:: Action item ::
In your copy of the entries below, keep every word exactly and leave out all images.

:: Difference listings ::
---------------

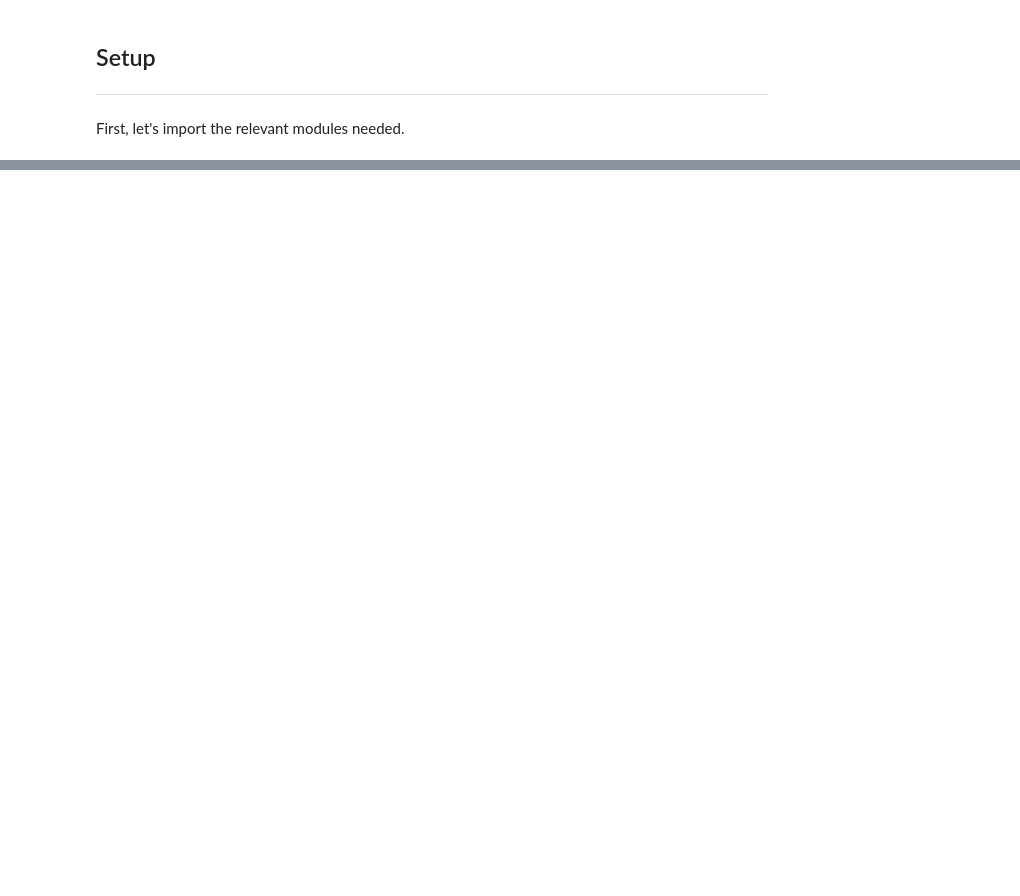
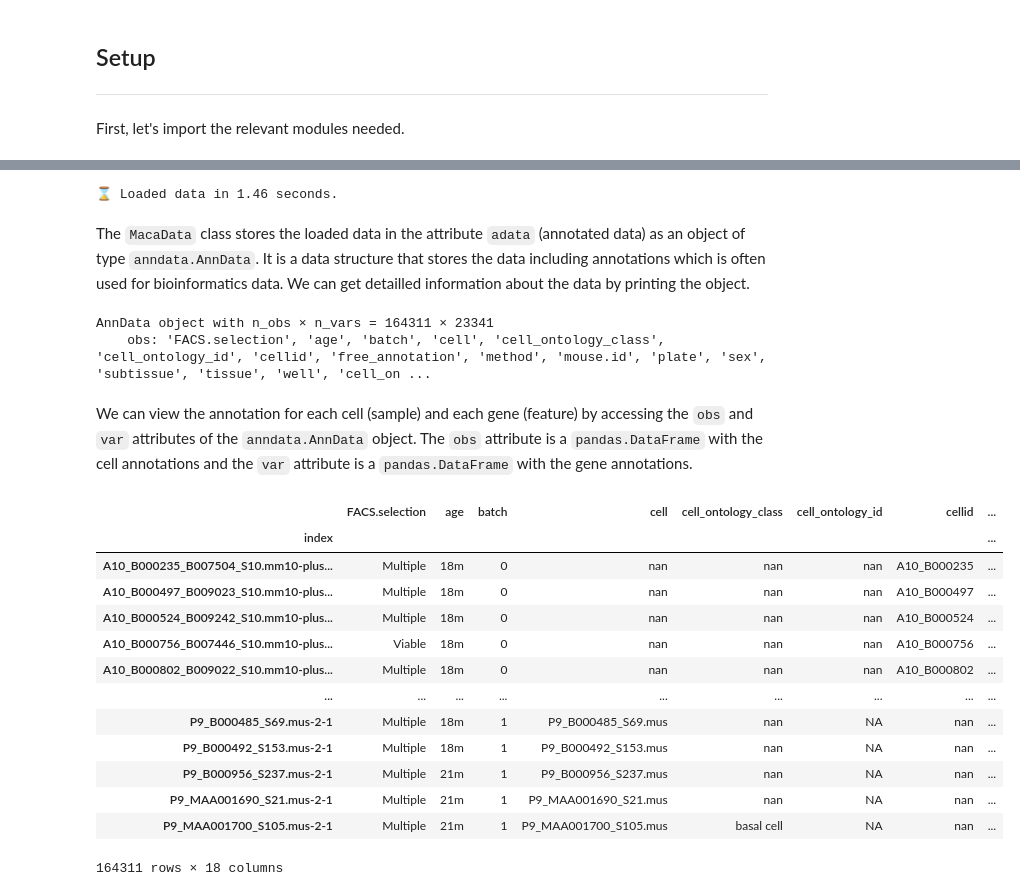
Before and after one commit to mikasenghaas/few-shot-benchmark, a Jupyter notebook: notebooks/eda.ipynb, the cells around one changed output, grey strips where cells are left out. Saved outputs shown, nothing was run; the diff lists cells and outputs as text; code cells hidden in the pictures; blank space fills up the shorter version.

```diff
--- a/notebooks/eda.ipynb
+++ b/notebooks/eda.ipynb
@@ -272,0 +213,10 @@ te_smps, te_trgs = next(iter(tm_test_loader))
+# %%
+from datasets.cell.utils import MacaData  # noqa
+
+path = os.path.join("..", "data", "tabula_muris", "tabula-muris-comet.h5ad")
+
+start = time.time()
+maca_data = MacaData(path=path)
+print(f"⌛ Loaded data in {time.time() - start:.2f} seconds.")
+# %% [output]
+⌛ Loaded data in 1.46 seconds.
@@ -272,0 +227,34 @@ te_smps, te_trgs = next(iter(tm_test_loader))
+# %% [markdown]
+The `MacaData` class stores the loaded data in the attribute `adata` (annotated
+data) as an object of type `anndata.AnnData`. It is a data structure that stores
+the data including annotations which is often used for bioinformatics data. We
+can get detailled information about the data by printing the object.
+# %%
+# Print meta-data of entire dataset
+raw_data
+# %% [output]
+AnnData object with n_obs × n_vars = 164311 × 23341
+    obs: 'FACS.selection', 'age', 'batch', 'cell', 'cell_ontology_class', 'cell_ontology_id', 'cellid', 'free_annotation', 'method', 'mouse.id', 'plate', 'sex', 'subtissue', 'tissue', 'well', 'cell_on ...
+# %% [markdown]
+We can view the annotation for each cell (sample) and each gene (feature) by
+accessing the `obs` and `var` attributes of the `anndata.AnnData` object. The
+`obs` attribute is a `pandas.DataFrame` with the cell annotations and the `var`
+attribute is a `pandas.DataFrame` with the gene annotations.
+# %%
+# Cell annotations
+raw_data.obs
+# %% [output]
+|  | FACS.selection | age | batch | cell | cell_ontology_class | cell_ontology_id | cellid | ... |
+| index |  |  |  |  |  |  |  | ... |
+| A10_B000235_B007504_S10.mm10-plus... | Multiple | 18m | 0 | nan | nan | nan | A10_B000235 | ... |
+| A10_B000497_B009023_S10.mm10-plus... | Multiple | 18m | 0 | nan | nan | nan | A10_B000497 | ... |
+| A10_B000524_B009242_S10.mm10-plus... | Multiple | 18m | 0 | nan | nan | nan | A10_B000524 | ... |
+| A10_B000756_B007446_S10.mm10-plus... | Viable | 18m | 0 | nan | nan | nan | A10_B000756 | ... |
+| A10_B000802_B009022_S10.mm10-plus... | Multiple | 18m | 0 | nan | nan | nan | A10_B000802 | ... |
+| ... | ... | ... | ... | ... | ... | ... | ... | ... |
+| P9_B000485_S69.mus-2-1 | Multiple | 18m | 1 | P9_B000485_S69.mus | nan | NA | nan | ... |
+| P9_B000492_S153.mus-2-1 | Multiple | 18m | 1 | P9_B000492_S153.mus | nan | NA | nan | ... |
+| P9_B000956_S237.mus-2-1 | Multiple | 21m | 1 | P9_B000956_S237.mus | nan | NA | nan | ... |
+| P9_MAA001690_S21.mus-2-1 | Multiple | 21m | 1 | P9_MAA001690_S21.mus | nan | NA | nan | ... |
+| P9_MAA001700_S105.mus-2-1 | Multiple | 21m | 1 | P9_MAA001700_S105.mus | basal cell | NA | nan | ... |
+164311 rows × 18 columns
```
Also changed, not shown: parts of 89 cells of this notebook.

---------------

:: Answer ::
Before and after one commit to mikasenghaas/few-shot-benchmark, a Jupyter notebook: notebooks/eda.ipynb, the cells around one changed output, grey strips where cells are left out. Saved outputs shown, nothing was run; the diff lists cells and outputs as text; code cells hidden in the pictures; blank space fills up the shorter version.

```diff
--- a/notebooks/eda.ipynb
+++ b/notebooks/eda.ipynb
@@ -272,0 +213,10 @@ te_smps, te_trgs = next(iter(tm_test_loader))
+# %%
+from datasets.cell.utils import MacaData  # noqa
+
+path = os.path.join("..", "data", "tabula_muris", "tabula-muris-comet.h5ad")
+
+start = time.time()
+maca_data = MacaData(path=path)
+print(f"⌛ Loaded data in {time.time() - start:.2f} seconds.")
+# %% [output]
+⌛ Loaded data in 1.46 seconds.
@@ -272,0 +227,34 @@ te_smps, te_trgs = next(iter(tm_test_loader))
+# %% [markdown]
+The `MacaData` class stores the loaded data in the attribute `adata` (annotated
+data) as an object of type `anndata.AnnData`. It is a data structure that stores
+the data including annotations which is often used for bioinformatics data. We
+can get detailled information about the data by printing the object.
+# %%
+# Print meta-data of entire dataset
+raw_data
+# %% [output]
+AnnData object with n_obs × n_vars = 164311 × 23341
+    obs: 'FACS.selection', 'age', 'batch', 'cell', 'cell_ontology_class', 'cell_ontology_id', 'cellid', 'free_annotation', 'method', 'mouse.id', 'plate', 'sex', 'subtissue', 'tissue', 'well', 'cell_on ...
+# %% [markdown]
+We can view the annotation for each cell (sample) and each gene (feature) by
+accessing the `obs` and `var` attributes of the `anndata.AnnData` object. The
+`obs` attribute is a `pandas.DataFrame` with the cell annotations and the `var`
+attribute is a `pandas.DataFrame` with the gene annotations.
+# %%
+# Cell annotations
+raw_data.obs
+# %% [output]
+|  | FACS.selection | age | batch | cell | cell_ontology_class | cell_ontology_id | cellid | ... |
+| index |  |  |  |  |  |  |  | ... |
+| A10_B000235_B007504_S10.mm10-plus... | Multiple | 18m | 0 | nan | nan | nan | A10_B000235 | ... |
+| A10_B000497_B009023_S10.mm10-plus... | Multiple | 18m | 0 | nan | nan | nan | A10_B000497 | ... |
+| A10_B000524_B009242_S10.mm10-plus... | Multiple | 18m | 0 | nan | nan | nan | A10_B000524 | ... |
+| A10_B000756_B007446_S10.mm10-plus... | Viable | 18m | 0 | nan | nan | nan | A10_B000756 | ... |
+| A10_B000802_B009022_S10.mm10-plus... | Multiple | 18m | 0 | nan | nan | nan | A10_B000802 | ... |
+| ... | ... | ... | ... | ... | ... | ... | ... | ... |
+| P9_B000485_S69.mus-2-1 | Multiple | 18m | 1 | P9_B000485_S69.mus | nan | NA | nan | ... |
+| P9_B000492_S153.mus-2-1 | Multiple | 18m | 1 | P9_B000492_S153.mus | nan | NA | nan | ... |
+| P9_B000956_S237.mus-2-1 | Multiple | 21m | 1 | P9_B000956_S237.mus | nan | NA | nan | ... |
+| P9_MAA001690_S21.mus-2-1 | Multiple | 21m | 1 | P9_MAA001690_S21.mus | nan | NA | nan | ... |
+| P9_MAA001700_S105.mus-2-1 | Multiple | 21m | 1 | P9_MAA001700_S105.mus | basal cell | NA | nan | ... |
+164311 rows × 18 columns
```
Also changed, not shown: parts of 89 cells of this notebook.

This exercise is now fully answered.